ABOUT THIS TASK
Within these entries, which lines include the string "presentation"? Copy each one.
•••••
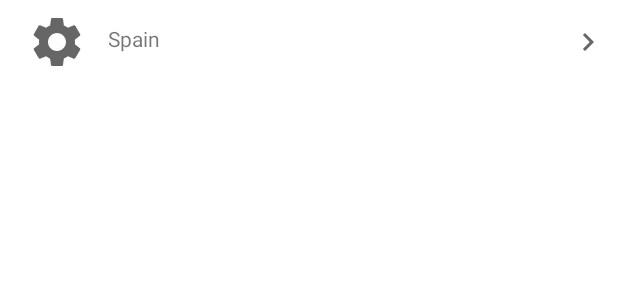
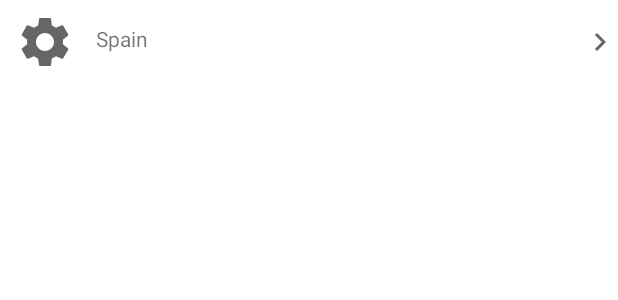
Before and after one commit to InQBarna/coronasurveys-android, an Android app: the layout country_view.xml on its own in the app's theme, with its tools: preview values and no code run, on a phone screen of 412 x 824 dp. Shown: the top 300 px of the screen. Run offline under Robolectric (Android 15) with nearby library versions, the phone set to English and light mode, and no system bars.

Commit message:
Small layout touches

```diff
--- a/app/build.gradle
+++ b/app/build.gradle
@@ -54,10 +54,7 @@ dependencies {
     implementation 'androidx.preference:preference:1.1.1'
     implementation "com.xwray:groupie:2.8.0"
     implementation "com.xwray:groupie-databinding:2.8.0"
-    implementation 'androidx.lifecycle:lifecycle-runtime-ktx:2.3.0-alpha03'
-    implementation "androidx.lifecycle:lifecycle-livedata-ktx:2.3.0-alpha03"
     implementation "androidx.lifecycle:lifecycle-process:2.3.0-alpha03"
-    implementation 'androidx.lifecycle:lifecycle-viewmodel-ktx:2.3.0-alpha03'
     implementation "androidx.lifecycle:lifecycle-common-java8:2.3.0-alpha03"
     testImplementation 'junit:junit:4.13'
     androidTestImplementation 'androidx.test.ext:junit:1.1.1'
--- a/app/src/main/java/com/inqbarna/coronasurveys/presentation/countrylist/CountryListPresenter.kt
+++ b/app/src/main/java/com/inqbarna/coronasurveys/presentation/countrylist/CountryListPresenter.kt
@@ -21,7 +21,7 @@ class CountryListPresenter(
     }
 
     private fun setupList() {
-        RecyclerUtils.setAdapter(binding.contryListRecycler, adapter)
+        RecyclerUtils.setAdapter(binding.contryListRecycler, adapter, itemMargin = 8)
         adapter.update(
             World.getAllCountries()
             .sortedBy { it.name }
--- a/app/src/main/res/layout/country_view.xml
+++ b/app/src/main/res/layout/country_view.xml
@@ -1,8 +1,5 @@
 <?xml version="1.0" encoding="utf-8"?>
 <layout>
-    <data>
-
-    </data>
 <androidx.constraintlayout.widget.ConstraintLayout xmlns:android="http://schemas.android.com/apk/res/android"
     xmlns:app="http://schemas.android.com/apk/res-auto"
     xmlns:tools="http://schemas.android.com/tools"
@@ -10,12 +7,13 @@
     android:layout_width="match_parent"
     android:layout_height="wrap_content"
     android:background="?selectableItemBackground"
-    android:padding="8dp">
+    android:paddingVertical="8dp">
 
     <ImageView
         android:id="@+id/country_flag"
         android:layout_width="60dp"
         android:layout_height="40dp"
+        android:adjustViewBounds="true"
         app:layout_constraintStart_toStartOf="parent"
         app:layout_constraintTop_toTopOf="parent"
         tools:src="@drawable/ic_baseline_settings_24" />
```
Also changed, not shown: app/src/main/res/layout/activity_main.xml (+5 -4 lines).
•••••
OUTPUT BELOW
--- a/app/src/main/java/com/inqbarna/coronasurveys/presentation/countrylist/CountryListPresenter.kt
+++ b/app/src/main/java/com/inqbarna/coronasurveys/presentation/countrylist/CountryListPresenter.kt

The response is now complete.